*TASK:*
Scan the data for "favicon" and copy each matching line.

Stored entries
* * * * * * *
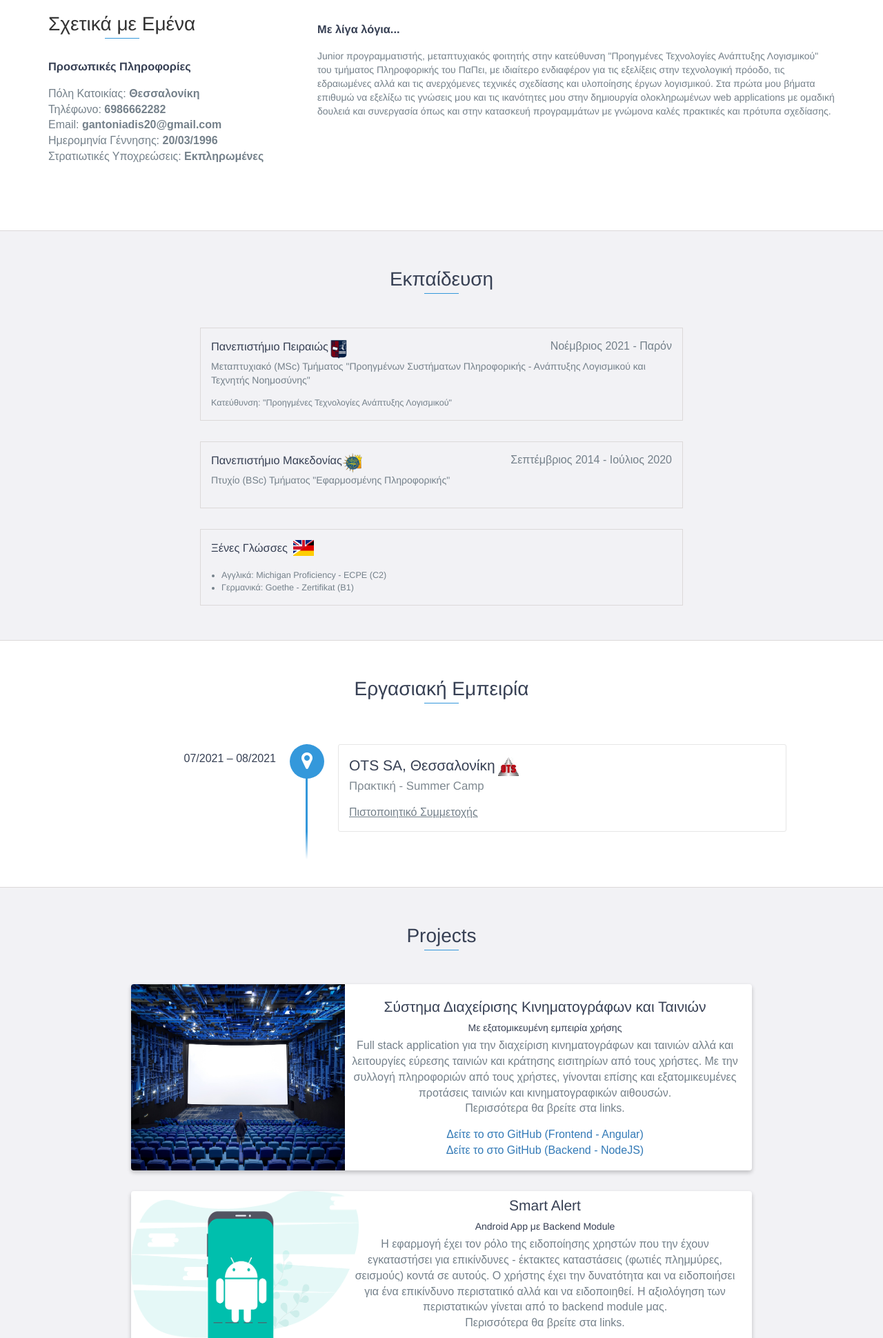
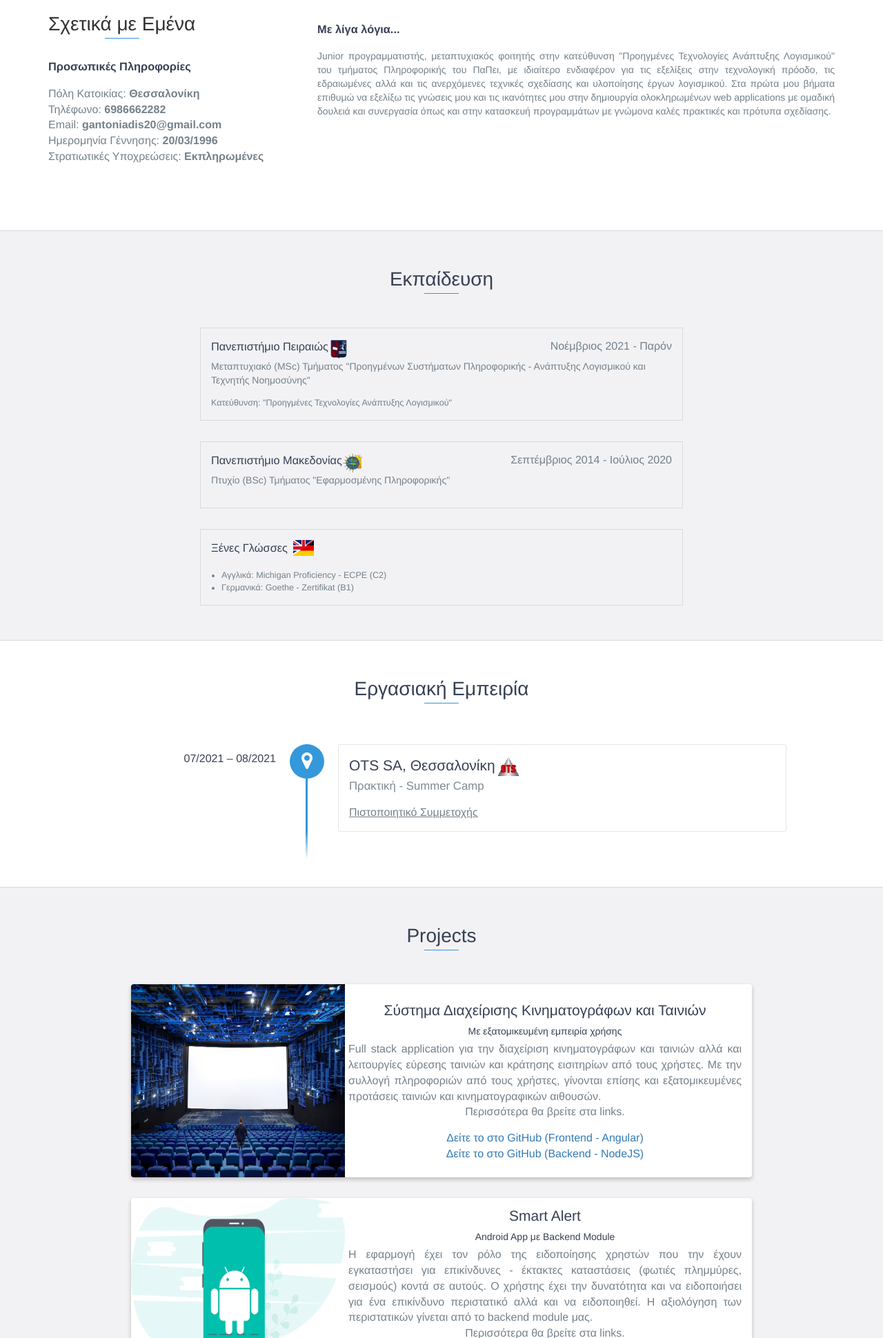
Before and after one commit to George-Anto/online-resume-v2, a website built with Parcel: page index.html in a window 1280 px wide. Shown: the part 860-2800 px from the top of the page at 69% size. Built offline with nearby package versions, Linux system fonts and the light colour scheme.

Commit message:
Font and text -align changes

```diff
--- a/css/styles.css
+++ b/css/styles.css
@@ -1,10 +1,12 @@
 body {
-	font-family: Arial, Helvetica, sans-serif;
+	/* font-family: Arial, Helvetica, sans-serif; */
+	font-family: "Noto Serif", serif;
 	/* font-family: "Lato", sans-serif; */
 	font-size: 16px;
 }
 body span {
-	font-family: Arial, Helvetica, sans-serif;
+	/* font-family: Arial, Helvetica, sans-serif; */
+	/* font-family: "Noto Serif", serif; */
 	font-size: 16px;
 }
 body.active {
@@ -255,8 +257,11 @@ footer {
 	transform: translate(-50%, -50%);
 	text-align: center;
 }
-#lead-content h1,
+#lead-content h1 {
+	margin: 0;
+}
 #lead-content h2 {
+	font-family: Arial, Helvetica, sans-serif;
 	margin: 0;
 }
 #lead-content h1 {
@@ -518,6 +523,10 @@ footer {
 #more-projects {
 	display: none;
 }
+.project-body {
+	display: inline-block;
+	text-align: justify;
+}
 #skills {
 	padding: 50px 15px;
 	text-align: center;
@@ -534,13 +543,14 @@ footer {
 }
 #skills li {
 	display: inline-block;
+	list-style: none;
 	margin: 7px;
 	padding: 5px 10px;
 	color: #374054;
 	background: #e4e4ea;
-	list-style: none;
 	cursor: default;
 	font-size: 1.2em;
+	font-family: Arial, Helvetica, sans-serif;
 }
 #contact {
 	padding: 50px 15px;
@@ -694,7 +704,7 @@ footer {
 		text-align: center;
 	}
 	#about p {
-		text-align: left;
+		text-align: justify;
 	}
 }
 @media only screen and (max-width: 900px) {
@@ -909,3 +919,6 @@ footer {
 	border-color: #0c2535;
 	text-decoration: none;
 }
+.presentation-par {
+	text-align: justify;
+}
--- a/index.html
+++ b/index.html
@@ -2,7 +2,6 @@
 <html class="no-js" lang="en">
 	<head>
 		<!-- Google tag (gtag.js) -->
-		<!-- Test -->
 		<script async src="https://www.googletagmanager.com/gtag/js?id=G-792T7Z6ZD6"></script>
 		<script>
 			window.dataLayer = window.dataLayer || [];
@@ -23,10 +22,19 @@
 		<meta http-equiv="X-UA-Compatible" content="IE=edge" />
 		<meta name="viewport" content="width=device-width, initial-scale=1" />
 		<title>Online Resume | My Website</title>
+
+		<!-- Google font -->
+		<link rel="preconnect" href="https://fonts.googleapis.com" />
+		<link rel="preconnect" href="https://fonts.gstatic.com" crossorigin />
+		<link
+			href="https://fonts.googleapis.com/css2?family=Noto+Serif:wght@400;700&display=swap"
+			rel="stylesheet"
+		/>
+
 		<!-- <link rel="shortcut icon" href="resources/images/favicon.ico" type="image/x-icon" /> -->
 		<!-- <link rel="icon" href="resources/images/favicon.ico" type="image/x-icon" /> -->
 		<link rel="shortcut icon" type="image/png" href="resources/images/icon.png" />
-		<link href="https://fonts.googleapis.com/css?family=Lato:300,400,700,900" rel="stylesheet" />
+		<!-- <link href="https://fonts.googleapis.com/css?family=Lato:300,400,700,900" rel="stylesheet" /> -->
 		<link rel="stylesheet" href="libs/font-awesome/css/font-awesome.min.css" />
 		<link
 			rel="stylesheet"
@@ -178,7 +186,7 @@
 					</div>
 					<div class="col-md-8">
 						<h3 id="tr-about-8">Με λίγα λόγια...</h3>
-						<p id="tr-about-9">
+						<p id="tr-about-9" class="presentation-par">
 							Junior προγραμματιστής, μεταπτυχιακός φοιτητής στην κατεύθυνση "Προηγμένες
 							Τεχνολογίες Ανάπτυξης Λογισμικού" του τμήματος Πληροφορικής του ΠαΠει, με
 							ιδιαίτερο ενδιαφέρον για τις εξελίξεις στην τεχνολογική πρόοδο, τις εδραιωμένες
@@ -264,14 +272,14 @@
 				<div class="row">
 					<div class="project shadow-large">
 						<div class="project-image">
-							<img src="resources/images/cinema_project.jpg" width="310px" height="270px" />
+							<img src="resources/images/cinema_project.jpg" width="310px" height="280px" />
 						</div>
 						<!-- End .project-image -->
 						<div class="project-info">
 							<h3 id="tr-projects-1">Σύστημα Διαχείρισης Κινηματογράφων και Ταινιών</h3>
 							<h4 id="tr-projects-2">Με εξατομικευμένη εμπειρία χρήσης</h4>
 							<p>
-								<span id="tr-projects-3"
+								<span id="tr-projects-3" class="project-body"
 									>Full stack application για την διαχείριση κινηματογράφων και ταινιών αλλά
 									και λειτουργίες εύρεσης ταινιών και κράτησης εισιτηρίων από τους χρήστες.
 									Με την συλλογή πληροφοριών από τους χρήστες, γίνονται επίσης και
@@ -296,8 +304,8 @@
 						<div class="project-image">
 							<img
 								src="resources/images/smart_alert_project.png"
-								width="330px"
-								height="270px"
+								width="310px"
+								height="280px"
 							/>
 						</div>
 						<!-- End .project-image -->
@@ -305,7 +313,7 @@
 							<h3>Smart Alert</h3>
 							<h4 id="tr-projects-7">Android App με Backend Module</h4>
 							<p>
-								<span id="tr-projects-8"
+								<span id="tr-projects-8" class="project-body"
 									>Η εφαρμογή έχει τον ρόλο της ειδοποίησης χρηστών που την έχουν
 									εγκαταστήσει για επικίνδυνες - έκτακτες καταστάσεις (φωτιές πλημμύρες,
 									σεισμούς) κοντά σε αυτούς. Ο χρήστης έχει την δυνατότητα και να
@@ -333,7 +341,7 @@
 							<img
 								src="resources/images/covid_data_presentation_project.jpg"
 								width="310px"
-								height="270px"
+								height="280px"
 							/>
 						</div>
 						<!-- End .project-image -->
@@ -344,7 +352,7 @@
 								Απλή Java με χρήση τρίτου API και τεχνικές πολυνηματικού προγραμματισμού
 							</h4>
 							<p>
-								<span id="tr-projects-14"
+								<span id="tr-projects-14" class="project-body"
 									>Εφαρμογή κονσόλας σε Java η οποία διαχειρίζεται δεδομένα Covid-19 για
 									όλες τις χώρες του κόσμου και τα καταγράφει σε ένα blockchain με την χρήση
 									παράλληλων τεχνικών προγραμματισμού.</span
@@ -372,7 +380,7 @@
 				<span id="tr-skills-2">Συμπεριλαμβανομένων Πιστοποιήσεων των</span>
 				<a class="link-knowledge" href="https://www.udemy.com/" target="_blank">udemy.com,</a>
 				<a class="link-knowledge" href="https://www.linkedin.com/learning" target="_blank"
-					>LinkedIn Learning</a
+					>Linkedin Learning</a
 				>
 				<span id="tr-skills-3">και</span>
 				<a class="link-knowledge" href="https://www.scrumstudy.com/" target="_blank"
```
Also changed, not shown: 2 other files.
* * * * * * *
*ANSWER BELOW:*
 		<!-- <link rel="shortcut icon" href="resources/images/favicon.ico" type="image/x-icon" /> -->
 		<!-- <link rel="icon" href="resources/images/favicon.ico" type="image/x-icon" /> -->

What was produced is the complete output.